Many automakers are investing heavily in hydrogen as well. Hyundai, the South Korean auto giant, already is devoting $6.3 billion to fuel cell technology and plans to ramp up production from 3,000 units per year to 40,000 by 2022.
Washington-based truck manufacturer Kenworth is developing 10 zero-emissions Kenworth T680s powered by Toyota hydrogen fuel cell electric powertrains. Toyota and Kenworth unveiled the jointly developed fuel cell electric heavy-duty truck, the result of a collaboration with the California Air Resources Board and the Port of Los Angeles. The trucks were developed for use at the Ports of Los Angeles, throughout the Southern California and
Central Coast areas, and in Merced County.
“One of the benefits of FCEVs is that hydrogen uses a fueling infrastructure that’s similar to conventional trucks. This means that FCEVs could be refueled at existing truck stops across the country and the fueling experience would be similar. A truck can be filled with hydrogen in less than fifteem minutes,” Patrick Molloy at Rocky Mountain Institute, Denver, wrote.
Nikola Motors, a U.S. maker of hydrogen trucks, claims its vehicles can get 12 to 15 miles per gallon, well above the average 6.4 mpg for a diesel truck. Two years ago, Nikola Motors, based in Phoenix, announced it launched a roadmap for 700 fueling stations across the country.

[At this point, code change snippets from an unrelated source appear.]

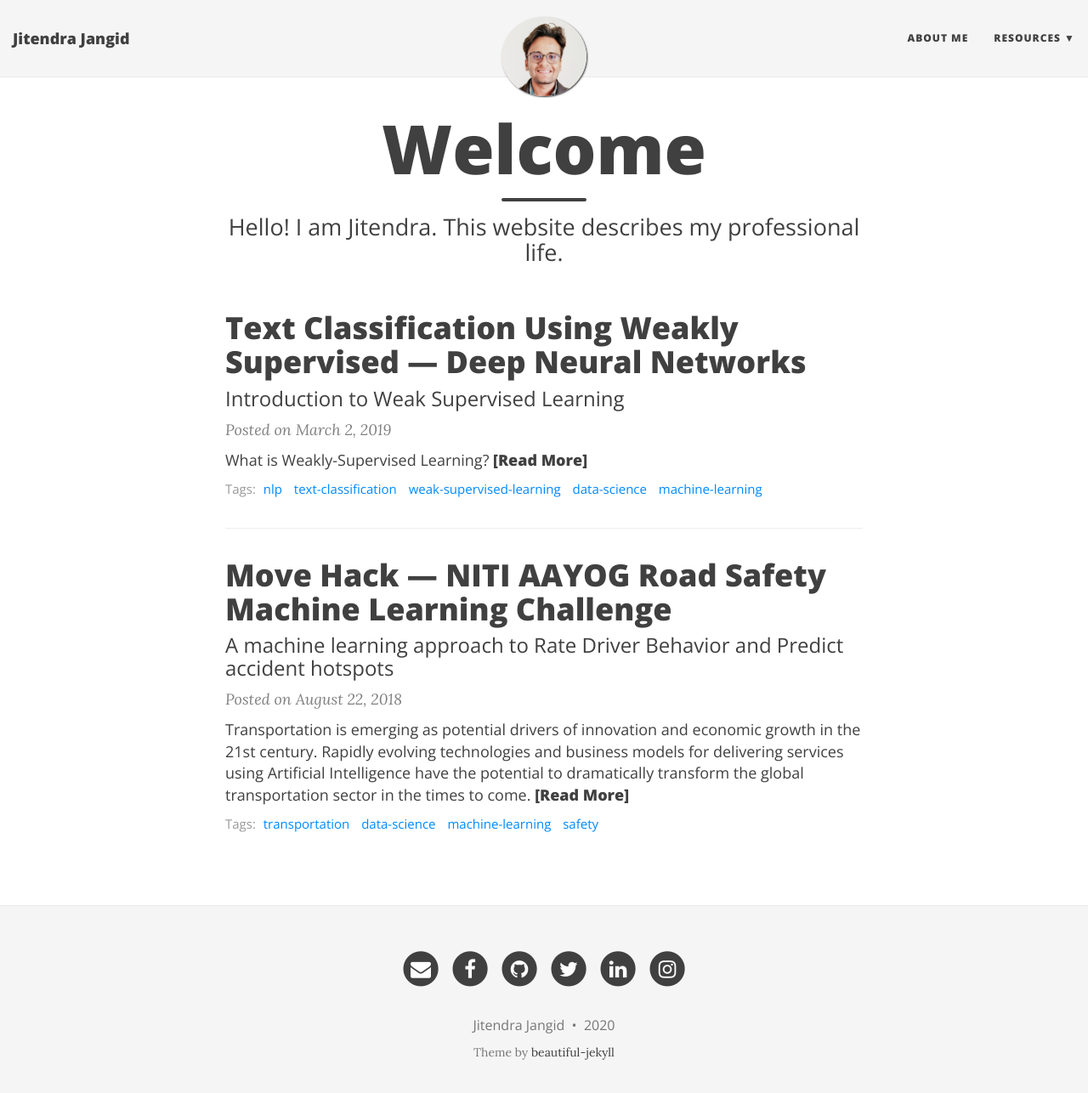
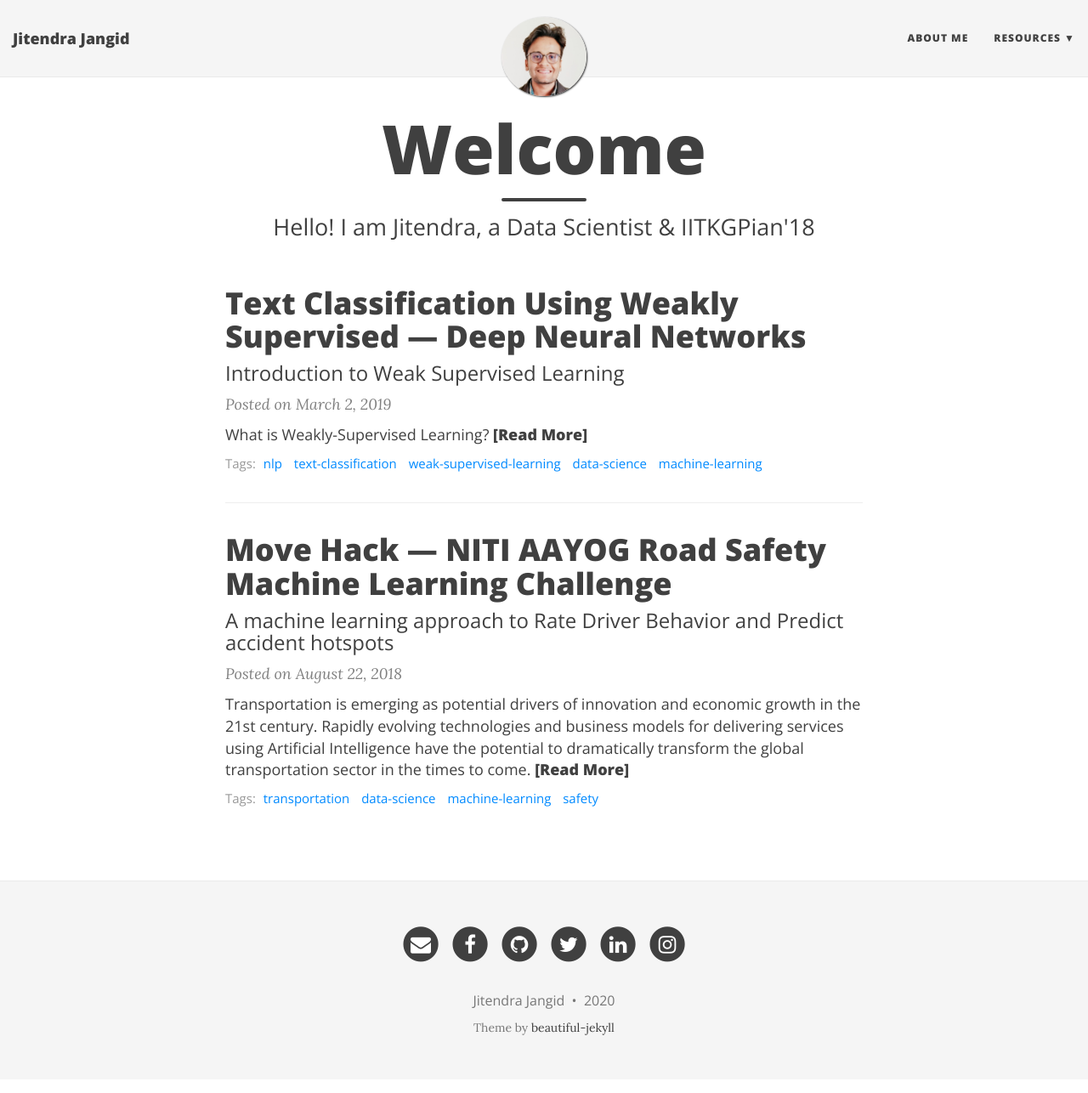
Before and after one commit to Overfitter/overfitter.github.io, a Jekyll site: the page built from index.html, in a window 1280 px wide and 1299 px high. Shown: the top 1286 px of the window at 85% size. Built offline with Jekyll 4.4.1, drawn with Linux system fonts in a browser that asks for light colours; nearby versions of some CDN libraries; the list of posts is cut into pages by our own code.

Commit message:
Final Commit

```diff
--- a/index.html
+++ b/index.html
@@ -1,7 +1,7 @@
 ---
 layout: page
 title: Welcome
-subtitle: Hello! I am Jitendra. This website describes my professional life.
+subtitle: Hello! I am Jitendra, a Data Scientist & IITKGPian'18
 use-site-title: true
 ---
 
```
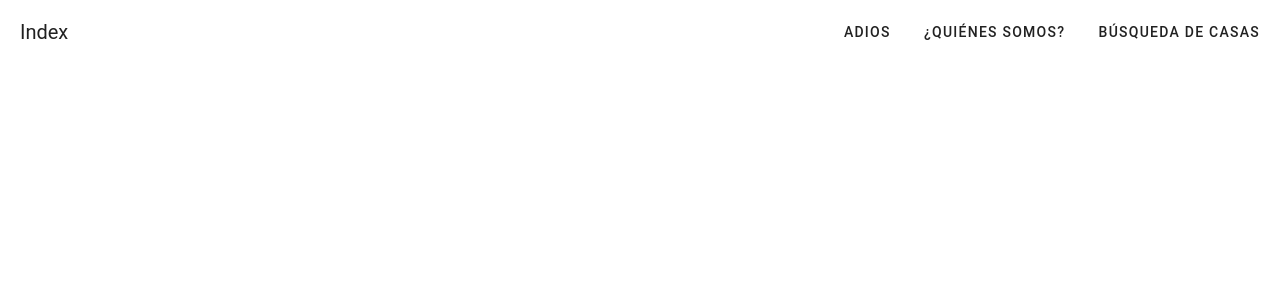
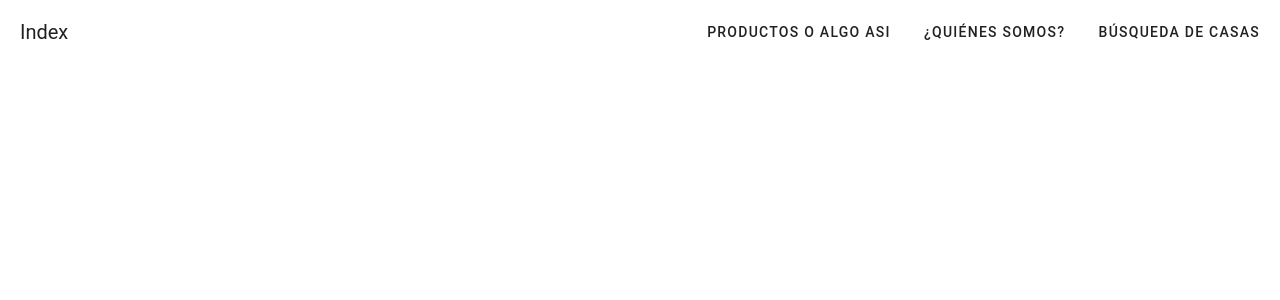
Before and after one commit to SebasU6/frontend_examen, a Nuxt app: page /index/components/appbar in a window 1280 px wide. Shown: the top 300 px of the page. Built offline with nearby package versions, Linux system fonts and the light colour scheme.

Commit message:
productos o algo asi xd

```diff
--- a/pages/index/components/appbar.vue
+++ b/pages/index/components/appbar.vue
@@ -2,7 +2,7 @@
     <v-app-bar :elevation="0" >
       <v-app-bar-title text @click="goTo('/')">Index</v-app-bar-title>
 
-        <v-btn text @click="goTo('/products')">adios</v-btn>
+        <v-btn text @click="goTo('/products')">productos o algo asi</v-btn>
 
         <v-btn @click="goTo('nosotros')">¿Quiénes somos?</v-btn>
 
```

Hopefully, now that hydrogen technology is growing in acceptance, there will be greater attention to accelerating research and development, scaling up production, and finding ways to reduce costs.
Don C. Brunell is a business analyst, writer and columnist. He can be contacted at theBrunells@msn.com.